It has been amazing in that regard. It has really taught me to pause a little more, stop, and not react. It has been important to me to take the time to appreciate the opportunity to work with my ASEAN colleagues; my team is very diverse with colleagues also from India, Germany, Russia, a great mix of people, and I love that.
It has been important to me to take the time to appreciate the opportunity to work with my ASEAN colleagues; my team is very diverse with colleagues also from India, Germany, Russia, a great mix of people, and I love that.
Even though you know in the back of your mind that you are in another country and need to be aware of the other cultures you are working with, it is natural to go into your normal behavior. So it has taught me a lot about pausing, listening, and asking questions.

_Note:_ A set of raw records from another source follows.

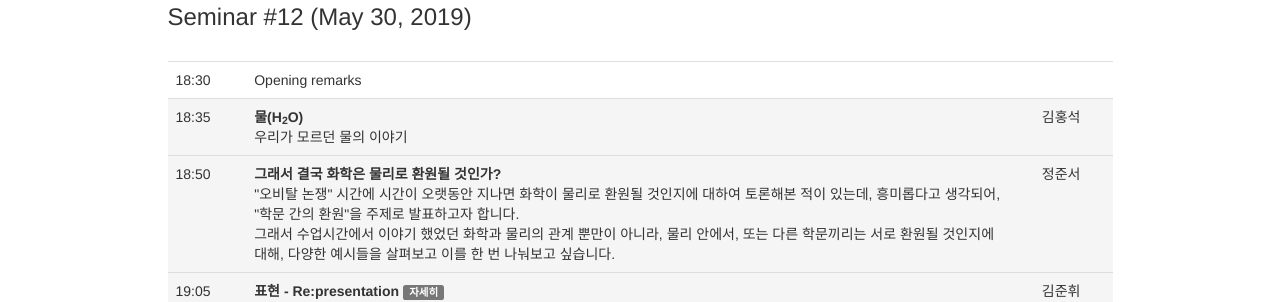
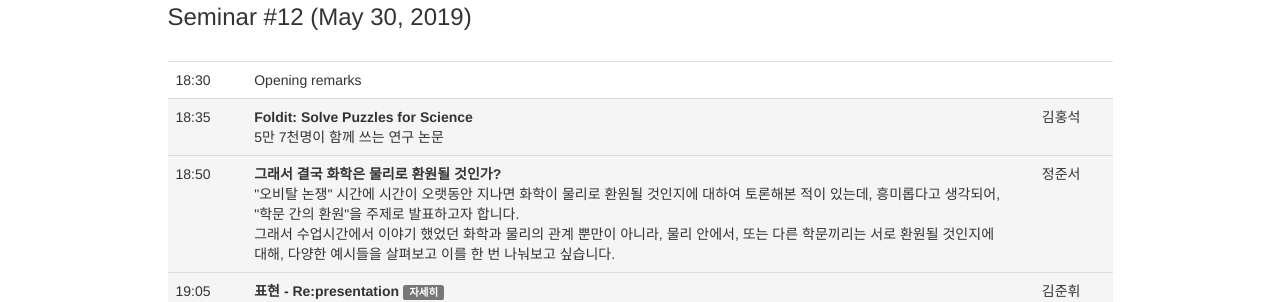
Before and after one commit to recisic/chemifest, a Jekyll site: the page docs/presentation.html, which Jekyll copies as it is, in a window 1280 px wide. Shown: the part 910-1212 px from the top of the page. Built offline with Jekyll 4.4.1, drawn with Linux system fonts in a browser that asks for light colours.

Commit message:
Seminar 11, 12

```diff
--- a/docs/presentation.html
+++ b/docs/presentation.html
@@ -157,8 +157,8 @@
         </tr>
          <tr class="active">
           <td>18:35</td>
-          <td><b>물(H<sub>2</sub>O)</b><br>
-          우리가 모르던 물의 이야기</td>
+          <td><b>Foldit: Solve Puzzles for Science</b><br>
+          5만 7천명이 함께 쓰는 연구 논문</td>
           <td><span data-toggle="tooltip" title="자연과학대학 화학부">김홍석</span></td>
         </tr>
         <tr class="active">
```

The other thing that I remind myself constantly of is: don’t be afraid to ask. Don’t assume your question is stupid; you aren’t expected to know everything. It is better to ask what is appropriate or how a person prefers to work or what is right than it is to make it seem like you know anything. I think that when you are on an assignment you feel like you have earned the situation and you are expected to handle it. But I think the best thing to do is ask. I have had plenty of situations where I have had to say “I don’t know if this is right, can someone help me?” And I think people appreciate that honesty.
Do you feel like you appreciate your time more as being a little more special than you might at home?
Of course a lot of the day to day has changed, but also you do get into routines and you learn new ways of behaving. I think you have to be really open to those new experiences and open to new people. I will take back with me the desire and openness to try new things.
We actually aren’t even going to move back to Chicago when we go back, we are going to move to Austin, Texas despite having spent very little time there. But we are looking forward to that feeling of newness and adventure. And that is just one way that the experience of being in Singapore has changed our perspective a bit.
I also think, once you do a big move from one side of the world to the other, you are more willing entertain options that might take you to the other side of the world again. And the other thing is, we have always loved to travel, but now I think that our reach will be much farther and we will probably be looking for locations that before we might have thought were a little too adventurous. Our trip to Florida every year isn’t going to do it anymore!